Posts Tagged Case Western University
Advances in the control of prosthetic arms, or even exoskeletal arms, continue to amaze. Yet someone with a severe neck injury doesn’t need any such device since the greatest arm they could imagine is sitting right there hanging off their shoulder — but unable to perform. Efforts to control an artificial arm may seem impotent to these folks, when a bridge spanning just a couple centimeters of scar tissue in the spinal column can not even be made. A way forward is now taking shape at Case Western University in Ohio. Researchers there are gearing up to combine the Braingate cortical chip developed at Brown University with their own Functional Electric Stimulation (FES) platform.
It has long been known that electrical stimulation can directly control muscles. The problem is that it is fairly inaccurate, and can be painful or damaging. Stimulating the nerves directly using precisely positioned arrays is a much better approach. One group of Case Western researchers recently demonstrated a remarkable device called a nerve cuff electrode that can be placed around small segments of nerve. They used the cuff to provide an interface for sending data from sensors in the hand back to the brain using sensory nerves in the arm. With FES, the same kind of cuff electrode can also be used to stimulate nerves going the other direction, in other words, to the muscles.
The difficulty in such a scheme, is that even if the motor nerves can be physically separated from the sensory nerves and traced to specific muscles, the exact stimulation sequences needed to make a proper movement are hard to find. To achieve this, another group at Case Western has developed a detailed simulation of how different muscles work together to control the arm and hand. Their model consists of 138 muscle elements distributed over 29 muscles, which act on 11 joints. The operational procedure is for the patient to watch the image of the virtual arm while they naturally generate neural commands that the BrainGate chip picks up to move the arm. (In practice, this means trying to make the virtual arm touch a red spot to make it turn green.) Currently in clinical trials, the Braingate2 chip has an array of 96 hair-thin electrodes that is used to stimulate a small region of motor cortex.
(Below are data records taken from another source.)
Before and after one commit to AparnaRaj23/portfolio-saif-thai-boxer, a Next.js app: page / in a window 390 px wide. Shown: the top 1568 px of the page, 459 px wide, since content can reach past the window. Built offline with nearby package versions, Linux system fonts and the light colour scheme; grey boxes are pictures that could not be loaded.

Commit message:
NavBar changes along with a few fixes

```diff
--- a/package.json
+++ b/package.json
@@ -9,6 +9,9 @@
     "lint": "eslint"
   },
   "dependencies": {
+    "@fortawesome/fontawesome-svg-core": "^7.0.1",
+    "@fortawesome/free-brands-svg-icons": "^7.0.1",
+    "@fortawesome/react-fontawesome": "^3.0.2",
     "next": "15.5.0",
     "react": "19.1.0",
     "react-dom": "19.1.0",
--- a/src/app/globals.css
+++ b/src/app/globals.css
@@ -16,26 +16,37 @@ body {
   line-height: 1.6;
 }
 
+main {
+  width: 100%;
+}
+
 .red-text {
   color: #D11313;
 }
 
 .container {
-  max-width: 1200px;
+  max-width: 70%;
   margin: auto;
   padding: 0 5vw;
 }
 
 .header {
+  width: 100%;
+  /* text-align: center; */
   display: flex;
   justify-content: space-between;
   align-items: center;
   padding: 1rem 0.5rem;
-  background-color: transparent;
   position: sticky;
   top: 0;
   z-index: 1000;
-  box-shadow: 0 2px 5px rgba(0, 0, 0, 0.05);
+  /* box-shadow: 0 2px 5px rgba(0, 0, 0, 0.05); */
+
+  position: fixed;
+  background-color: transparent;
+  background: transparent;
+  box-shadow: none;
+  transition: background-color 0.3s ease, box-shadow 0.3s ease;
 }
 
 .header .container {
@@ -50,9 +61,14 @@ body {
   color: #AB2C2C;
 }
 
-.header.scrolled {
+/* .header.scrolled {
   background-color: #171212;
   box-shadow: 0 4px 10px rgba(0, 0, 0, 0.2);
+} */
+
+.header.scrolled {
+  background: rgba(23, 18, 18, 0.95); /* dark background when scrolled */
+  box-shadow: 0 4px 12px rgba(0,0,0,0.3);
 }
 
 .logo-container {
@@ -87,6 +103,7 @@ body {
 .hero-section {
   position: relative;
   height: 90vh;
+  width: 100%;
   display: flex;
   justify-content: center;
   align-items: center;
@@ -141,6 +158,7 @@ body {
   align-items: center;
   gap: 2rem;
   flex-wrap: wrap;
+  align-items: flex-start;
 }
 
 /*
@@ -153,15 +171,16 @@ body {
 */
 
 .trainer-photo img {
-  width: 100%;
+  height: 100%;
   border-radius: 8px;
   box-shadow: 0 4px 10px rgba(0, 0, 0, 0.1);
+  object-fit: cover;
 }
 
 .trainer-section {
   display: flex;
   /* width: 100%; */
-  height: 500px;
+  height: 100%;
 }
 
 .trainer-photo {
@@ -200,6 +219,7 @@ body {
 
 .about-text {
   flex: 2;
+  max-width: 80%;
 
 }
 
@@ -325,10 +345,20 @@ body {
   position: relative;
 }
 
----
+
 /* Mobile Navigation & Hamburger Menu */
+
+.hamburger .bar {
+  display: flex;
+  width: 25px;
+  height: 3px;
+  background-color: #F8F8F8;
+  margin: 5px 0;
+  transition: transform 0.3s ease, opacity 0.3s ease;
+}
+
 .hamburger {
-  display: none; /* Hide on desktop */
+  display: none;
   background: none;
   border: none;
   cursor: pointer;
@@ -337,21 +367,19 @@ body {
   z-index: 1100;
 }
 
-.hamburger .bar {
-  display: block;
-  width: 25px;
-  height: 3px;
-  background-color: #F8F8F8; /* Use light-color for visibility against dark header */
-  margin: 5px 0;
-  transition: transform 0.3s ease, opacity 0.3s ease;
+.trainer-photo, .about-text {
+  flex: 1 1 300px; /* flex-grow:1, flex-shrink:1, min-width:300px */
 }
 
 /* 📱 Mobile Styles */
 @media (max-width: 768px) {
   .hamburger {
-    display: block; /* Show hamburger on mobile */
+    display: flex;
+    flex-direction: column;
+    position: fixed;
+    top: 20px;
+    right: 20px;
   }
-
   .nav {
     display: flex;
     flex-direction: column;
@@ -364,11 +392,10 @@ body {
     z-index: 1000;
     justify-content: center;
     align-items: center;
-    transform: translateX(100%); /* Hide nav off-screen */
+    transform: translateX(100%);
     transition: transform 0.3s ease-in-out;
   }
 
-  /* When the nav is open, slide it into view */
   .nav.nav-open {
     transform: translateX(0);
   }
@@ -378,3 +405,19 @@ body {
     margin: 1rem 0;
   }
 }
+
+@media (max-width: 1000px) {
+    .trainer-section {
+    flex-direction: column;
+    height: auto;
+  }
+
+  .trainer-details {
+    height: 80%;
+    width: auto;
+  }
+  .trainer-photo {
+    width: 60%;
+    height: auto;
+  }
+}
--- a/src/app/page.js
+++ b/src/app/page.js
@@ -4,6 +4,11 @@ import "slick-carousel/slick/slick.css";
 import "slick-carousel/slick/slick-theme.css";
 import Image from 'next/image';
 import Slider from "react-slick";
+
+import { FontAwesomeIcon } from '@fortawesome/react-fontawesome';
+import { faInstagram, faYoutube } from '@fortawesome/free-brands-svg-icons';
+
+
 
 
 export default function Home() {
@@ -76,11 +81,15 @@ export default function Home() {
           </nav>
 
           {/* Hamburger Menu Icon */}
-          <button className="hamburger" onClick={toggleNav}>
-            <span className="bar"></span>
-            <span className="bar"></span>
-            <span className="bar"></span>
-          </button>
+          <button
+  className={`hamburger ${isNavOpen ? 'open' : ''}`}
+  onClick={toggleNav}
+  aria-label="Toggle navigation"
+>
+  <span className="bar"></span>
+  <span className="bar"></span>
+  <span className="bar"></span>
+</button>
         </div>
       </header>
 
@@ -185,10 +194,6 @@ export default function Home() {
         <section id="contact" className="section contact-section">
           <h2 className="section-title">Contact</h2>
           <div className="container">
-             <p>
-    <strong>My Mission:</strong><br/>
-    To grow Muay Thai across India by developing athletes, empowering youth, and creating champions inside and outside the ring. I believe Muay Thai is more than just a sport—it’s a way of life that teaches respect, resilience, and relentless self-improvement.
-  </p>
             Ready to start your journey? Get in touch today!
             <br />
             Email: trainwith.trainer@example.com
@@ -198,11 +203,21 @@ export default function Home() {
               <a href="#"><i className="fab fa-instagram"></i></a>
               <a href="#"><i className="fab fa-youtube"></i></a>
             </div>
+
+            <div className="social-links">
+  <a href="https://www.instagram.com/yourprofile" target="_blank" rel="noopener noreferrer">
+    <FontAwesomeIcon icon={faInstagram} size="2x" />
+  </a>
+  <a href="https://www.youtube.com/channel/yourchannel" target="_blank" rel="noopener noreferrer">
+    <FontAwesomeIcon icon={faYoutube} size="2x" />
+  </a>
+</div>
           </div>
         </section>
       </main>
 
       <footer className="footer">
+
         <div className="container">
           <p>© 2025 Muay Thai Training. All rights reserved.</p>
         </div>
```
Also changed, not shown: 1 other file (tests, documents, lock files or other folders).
The trick here is not just to find any sequence that gets the arm from point A to point B, but to find sequences similar to those that real arms actually use in particular tasks. This is important because each muscle has not only a limited contraction range, but also a limited range where it can actually deliver significant force, and generate feedback signals about those forces. When muscles contract they obviously change shape, but less obvious perhaps, is that their shape at any given moment affects how the other muscles leverage the joints they work. Just as important is the effect of the opposing muscles that control counter movements.
Few movements that we make, even low-force movements, consist of pure contractions of the active muscle and pure inhibition of the opposing muscle. In actuality, muscle units on both sides can be firing in alternating bursts to quickly ratchet joint angles open, particularly when the vector of end-point movement is oblique to the axes of individual arm segments. In other words, even in a simple movement like a bench press, both the biceps and triceps generate forces alternately at various points in the lift, despite the fact that the weight rises uniformly in the upward direction.
If artificial methods of control are going to be used for flesh-and-blood systems, particularly ones that have been idle for some time, overstimulation (or mis-stimulation) when lifting anything even slightly heavy is something to be guarded against. Many sports injuries, such as those in older people performing unfamiliar moves, happen not because they reach too far or too hard, but because their nervous system is not sufficiently practiced to be able to protect the muscle.
While no model for limb movement can be perfect, for the majority of everyday tasks, close may be good enough. The eventual plan is that the patient and the control algorithm will learn together in tandem so that the training screen will not be needed at all. At that point, we might say that Case Western will have a pretty slick interface to offer.